## Extracted records:
+--
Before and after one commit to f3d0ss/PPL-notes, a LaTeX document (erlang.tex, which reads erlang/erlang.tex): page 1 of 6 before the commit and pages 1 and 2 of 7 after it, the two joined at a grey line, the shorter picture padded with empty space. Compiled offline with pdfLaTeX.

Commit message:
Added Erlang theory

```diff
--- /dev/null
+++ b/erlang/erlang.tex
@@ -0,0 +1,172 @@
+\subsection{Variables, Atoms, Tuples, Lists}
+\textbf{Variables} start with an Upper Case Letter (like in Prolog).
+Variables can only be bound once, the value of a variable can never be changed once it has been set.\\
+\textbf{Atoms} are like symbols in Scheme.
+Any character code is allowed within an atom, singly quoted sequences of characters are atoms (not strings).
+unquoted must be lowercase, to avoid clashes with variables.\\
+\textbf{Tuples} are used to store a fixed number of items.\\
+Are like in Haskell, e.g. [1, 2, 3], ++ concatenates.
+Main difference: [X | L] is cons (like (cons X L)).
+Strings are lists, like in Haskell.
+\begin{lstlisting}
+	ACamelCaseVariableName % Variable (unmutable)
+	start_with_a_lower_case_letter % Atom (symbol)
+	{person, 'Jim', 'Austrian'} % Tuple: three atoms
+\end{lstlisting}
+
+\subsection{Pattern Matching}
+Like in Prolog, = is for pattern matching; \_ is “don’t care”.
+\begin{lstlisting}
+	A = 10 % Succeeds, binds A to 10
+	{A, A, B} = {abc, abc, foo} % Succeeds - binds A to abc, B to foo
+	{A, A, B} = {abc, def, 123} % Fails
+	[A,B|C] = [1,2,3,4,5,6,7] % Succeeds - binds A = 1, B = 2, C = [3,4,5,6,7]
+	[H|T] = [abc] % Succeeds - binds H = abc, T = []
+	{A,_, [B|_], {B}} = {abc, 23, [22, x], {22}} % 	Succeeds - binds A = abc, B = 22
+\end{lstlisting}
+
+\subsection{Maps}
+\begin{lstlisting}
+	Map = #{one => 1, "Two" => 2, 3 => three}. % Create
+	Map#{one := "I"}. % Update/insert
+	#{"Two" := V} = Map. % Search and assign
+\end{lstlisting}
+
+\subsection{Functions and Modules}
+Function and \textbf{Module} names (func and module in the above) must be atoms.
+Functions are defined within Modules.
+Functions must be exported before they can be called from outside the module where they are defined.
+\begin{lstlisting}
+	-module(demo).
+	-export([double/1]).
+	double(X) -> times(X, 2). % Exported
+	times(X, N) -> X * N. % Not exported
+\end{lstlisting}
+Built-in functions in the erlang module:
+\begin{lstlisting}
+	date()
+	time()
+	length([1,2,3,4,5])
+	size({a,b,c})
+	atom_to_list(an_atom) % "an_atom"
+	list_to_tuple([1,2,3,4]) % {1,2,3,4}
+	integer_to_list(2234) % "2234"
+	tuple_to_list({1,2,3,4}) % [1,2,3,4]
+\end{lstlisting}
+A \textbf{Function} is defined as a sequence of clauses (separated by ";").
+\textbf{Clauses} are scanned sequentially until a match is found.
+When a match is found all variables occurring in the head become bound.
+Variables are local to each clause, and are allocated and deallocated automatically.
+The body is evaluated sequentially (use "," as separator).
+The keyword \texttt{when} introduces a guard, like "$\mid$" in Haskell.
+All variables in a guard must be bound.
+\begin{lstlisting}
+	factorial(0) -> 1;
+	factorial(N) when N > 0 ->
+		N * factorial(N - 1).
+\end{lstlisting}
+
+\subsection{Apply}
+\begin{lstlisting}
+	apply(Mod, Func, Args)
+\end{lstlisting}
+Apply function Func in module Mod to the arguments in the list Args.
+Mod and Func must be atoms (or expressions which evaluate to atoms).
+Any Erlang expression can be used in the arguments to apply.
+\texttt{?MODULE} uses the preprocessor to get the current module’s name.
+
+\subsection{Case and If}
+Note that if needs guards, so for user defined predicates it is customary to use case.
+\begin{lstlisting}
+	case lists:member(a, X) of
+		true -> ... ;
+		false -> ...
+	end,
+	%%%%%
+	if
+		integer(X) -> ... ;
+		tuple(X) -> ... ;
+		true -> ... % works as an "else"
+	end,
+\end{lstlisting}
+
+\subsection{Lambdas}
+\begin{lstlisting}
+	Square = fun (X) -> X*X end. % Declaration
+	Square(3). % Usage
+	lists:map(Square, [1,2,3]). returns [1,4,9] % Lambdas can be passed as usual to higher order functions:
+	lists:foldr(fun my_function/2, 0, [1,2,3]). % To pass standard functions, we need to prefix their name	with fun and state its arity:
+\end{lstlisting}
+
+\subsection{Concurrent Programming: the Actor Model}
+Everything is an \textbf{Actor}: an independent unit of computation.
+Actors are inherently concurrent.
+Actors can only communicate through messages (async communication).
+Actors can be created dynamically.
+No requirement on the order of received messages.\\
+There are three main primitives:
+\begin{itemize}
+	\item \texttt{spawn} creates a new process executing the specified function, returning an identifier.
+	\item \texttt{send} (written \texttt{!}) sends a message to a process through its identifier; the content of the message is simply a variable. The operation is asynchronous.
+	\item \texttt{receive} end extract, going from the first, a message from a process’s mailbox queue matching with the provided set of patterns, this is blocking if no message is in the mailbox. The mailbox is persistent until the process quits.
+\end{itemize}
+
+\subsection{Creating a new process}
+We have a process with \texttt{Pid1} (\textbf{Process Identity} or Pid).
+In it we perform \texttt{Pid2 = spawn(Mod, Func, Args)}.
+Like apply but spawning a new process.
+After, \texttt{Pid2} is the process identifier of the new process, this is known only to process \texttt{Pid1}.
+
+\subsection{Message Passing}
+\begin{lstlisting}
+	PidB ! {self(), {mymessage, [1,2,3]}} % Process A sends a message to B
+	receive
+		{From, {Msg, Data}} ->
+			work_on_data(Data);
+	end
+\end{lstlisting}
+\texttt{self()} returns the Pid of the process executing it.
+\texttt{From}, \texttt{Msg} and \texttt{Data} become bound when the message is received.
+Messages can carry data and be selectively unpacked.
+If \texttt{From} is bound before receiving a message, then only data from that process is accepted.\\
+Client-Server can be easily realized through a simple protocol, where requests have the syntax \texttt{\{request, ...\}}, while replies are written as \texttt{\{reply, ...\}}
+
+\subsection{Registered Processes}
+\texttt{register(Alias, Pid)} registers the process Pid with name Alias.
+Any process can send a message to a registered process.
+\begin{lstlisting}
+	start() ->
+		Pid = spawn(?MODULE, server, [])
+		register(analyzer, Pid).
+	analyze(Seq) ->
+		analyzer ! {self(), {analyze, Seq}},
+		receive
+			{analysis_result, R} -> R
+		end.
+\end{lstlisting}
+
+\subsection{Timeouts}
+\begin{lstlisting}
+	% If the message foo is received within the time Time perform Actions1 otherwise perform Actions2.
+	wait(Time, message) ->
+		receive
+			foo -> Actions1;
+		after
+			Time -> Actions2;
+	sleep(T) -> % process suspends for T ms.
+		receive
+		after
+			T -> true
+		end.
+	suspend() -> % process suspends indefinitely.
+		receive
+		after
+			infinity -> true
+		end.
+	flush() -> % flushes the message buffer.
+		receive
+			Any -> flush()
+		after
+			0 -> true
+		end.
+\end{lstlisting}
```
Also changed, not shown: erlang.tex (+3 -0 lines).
+--
## YOUR ASSIGNMENT:
Each record above is to be returned verbatim.

## TASK SOLUTION:
Before and after one commit to f3d0ss/PPL-notes, a LaTeX document (erlang.tex, which reads erlang/erlang.tex): page 1 of 6 before the commit and pages 1 and 2 of 7 after it, the two joined at a grey line, the shorter picture padded with empty space. Compiled offline with pdfLaTeX.

Commit message:
Added Erlang theory

```diff
--- /dev/null
+++ b/erlang/erlang.tex
@@ -0,0 +1,172 @@
+\subsection{Variables, Atoms, Tuples, Lists}
+\textbf{Variables} start with an Upper Case Letter (like in Prolog).
+Variables can only be bound once, the value of a variable can never be changed once it has been set.\\
+\textbf{Atoms} are like symbols in Scheme.
+Any character code is allowed within an atom, singly quoted sequences of characters are atoms (not strings).
+unquoted must be lowercase, to avoid clashes with variables.\\
+\textbf{Tuples} are used to store a fixed number of items.\\
+Are like in Haskell, e.g. [1, 2, 3], ++ concatenates.
+Main difference: [X | L] is cons (like (cons X L)).
+Strings are lists, like in Haskell.
+\begin{lstlisting}
+	ACamelCaseVariableName % Variable (unmutable)
+	start_with_a_lower_case_letter % Atom (symbol)
+	{person, 'Jim', 'Austrian'} % Tuple: three atoms
+\end{lstlisting}
+
+\subsection{Pattern Matching}
+Like in Prolog, = is for pattern matching; \_ is “don’t care”.
+\begin{lstlisting}
+	A = 10 % Succeeds, binds A to 10
+	{A, A, B} = {abc, abc, foo} % Succeeds - binds A to abc, B to foo
+	{A, A, B} = {abc, def, 123} % Fails
+	[A,B|C] = [1,2,3,4,5,6,7] % Succeeds - binds A = 1, B = 2, C = [3,4,5,6,7]
+	[H|T] = [abc] % Succeeds - binds H = abc, T = []
+	{A,_, [B|_], {B}} = {abc, 23, [22, x], {22}} % 	Succeeds - binds A = abc, B = 22
+\end{lstlisting}
+
+\subsection{Maps}
+\begin{lstlisting}
+	Map = #{one => 1, "Two" => 2, 3 => three}. % Create
+	Map#{one := "I"}. % Update/insert
+	#{"Two" := V} = Map. % Search and assign
+\end{lstlisting}
+
+\subsection{Functions and Modules}
+Function and \textbf{Module} names (func and module in the above) must be atoms.
+Functions are defined within Modules.
+Functions must be exported before they can be called from outside the module where they are defined.
+\begin{lstlisting}
+	-module(demo).
+	-export([double/1]).
+	double(X) -> times(X, 2). % Exported
+	times(X, N) -> X * N. % Not exported
+\end{lstlisting}
+Built-in functions in the erlang module:
+\begin{lstlisting}
+	date()
+	time()
+	length([1,2,3,4,5])
+	size({a,b,c})
+	atom_to_list(an_atom) % "an_atom"
+	list_to_tuple([1,2,3,4]) % {1,2,3,4}
+	integer_to_list(2234) % "2234"
+	tuple_to_list({1,2,3,4}) % [1,2,3,4]
+\end{lstlisting}
+A \textbf{Function} is defined as a sequence of clauses (separated by ";").
+\textbf{Clauses} are scanned sequentially until a match is found.
+When a match is found all variables occurring in the head become bound.
+Variables are local to each clause, and are allocated and deallocated automatically.
+The body is evaluated sequentially (use "," as separator).
+The keyword \texttt{when} introduces a guard, like "$\mid$" in Haskell.
+All variables in a guard must be bound.
+\begin{lstlisting}
+	factorial(0) -> 1;
+	factorial(N) when N > 0 ->
+		N * factorial(N - 1).
+\end{lstlisting}
+
+\subsection{Apply}
+\begin{lstlisting}
+	apply(Mod, Func, Args)
+\end{lstlisting}
+Apply function Func in module Mod to the arguments in the list Args.
+Mod and Func must be atoms (or expressions which evaluate to atoms).
+Any Erlang expression can be used in the arguments to apply.
+\texttt{?MODULE} uses the preprocessor to get the current module’s name.
+
+\subsection{Case and If}
+Note that if needs guards, so for user defined predicates it is customary to use case.
+\begin{lstlisting}
+	case lists:member(a, X) of
+		true -> ... ;
+		false -> ...
+	end,
+	%%%%%
+	if
+		integer(X) -> ... ;
+		tuple(X) -> ... ;
+		true -> ... % works as an "else"
+	end,
+\end{lstlisting}
+
+\subsection{Lambdas}
+\begin{lstlisting}
+	Square = fun (X) -> X*X end. % Declaration
+	Square(3). % Usage
+	lists:map(Square, [1,2,3]). returns [1,4,9] % Lambdas can be passed as usual to higher order functions:
+	lists:foldr(fun my_function/2, 0, [1,2,3]). % To pass standard functions, we need to prefix their name	with fun and state its arity:
+\end{lstlisting}
+
+\subsection{Concurrent Programming: the Actor Model}
+Everything is an \textbf{Actor}: an independent unit of computation.
+Actors are inherently concurrent.
+Actors can only communicate through messages (async communication).
+Actors can be created dynamically.
+No requirement on the order of received messages.\\
+There are three main primitives:
+\begin{itemize}
+	\item \texttt{spawn} creates a new process executing the specified function, returning an identifier.
+	\item \texttt{send} (written \texttt{!}) sends a message to a process through its identifier; the content of the message is simply a variable. The operation is asynchronous.
+	\item \texttt{receive} end extract, going from the first, a message from a process’s mailbox queue matching with the provided set of patterns, this is blocking if no message is in the mailbox. The mailbox is persistent until the process quits.
+\end{itemize}
+
+\subsection{Creating a new process}
+We have a process with \texttt{Pid1} (\textbf{Process Identity} or Pid).
+In it we perform \texttt{Pid2 = spawn(Mod, Func, Args)}.
+Like apply but spawning a new process.
+After, \texttt{Pid2} is the process identifier of the new process, this is known only to process \texttt{Pid1}.
+
+\subsection{Message Passing}
+\begin{lstlisting}
+	PidB ! {self(), {mymessage, [1,2,3]}} % Process A sends a message to B
+	receive
+		{From, {Msg, Data}} ->
+			work_on_data(Data);
+	end
+\end{lstlisting}
+\texttt{self()} returns the Pid of the process executing it.
+\texttt{From}, \texttt{Msg} and \texttt{Data} become bound when the message is received.
+Messages can carry data and be selectively unpacked.
+If \texttt{From} is bound before receiving a message, then only data from that process is accepted.\\
+Client-Server can be easily realized through a simple protocol, where requests have the syntax \texttt{\{request, ...\}}, while replies are written as \texttt{\{reply, ...\}}
+
+\subsection{Registered Processes}
+\texttt{register(Alias, Pid)} registers the process Pid with name Alias.
+Any process can send a message to a registered process.
+\begin{lstlisting}
+	start() ->
+		Pid = spawn(?MODULE, server, [])
+		register(analyzer, Pid).
+	analyze(Seq) ->
+		analyzer ! {self(), {analyze, Seq}},
+		receive
+			{analysis_result, R} -> R
+		end.
+\end{lstlisting}
+
+\subsection{Timeouts}
+\begin{lstlisting}
+	% If the message foo is received within the time Time perform Actions1 otherwise perform Actions2.
+	wait(Time, message) ->
+		receive
+			foo -> Actions1;
+		after
+			Time -> Actions2;
+	sleep(T) -> % process suspends for T ms.
+		receive
+		after
+			T -> true
+		end.
+	suspend() -> % process suspends indefinitely.
+		receive
+		after
+			infinity -> true
+		end.
+	flush() -> % flushes the message buffer.
+		receive
+			Any -> flush()
+		after
+			0 -> true
+		end.
+\end{lstlisting}
```
Also changed, not shown: erlang.tex (+3 -0 lines).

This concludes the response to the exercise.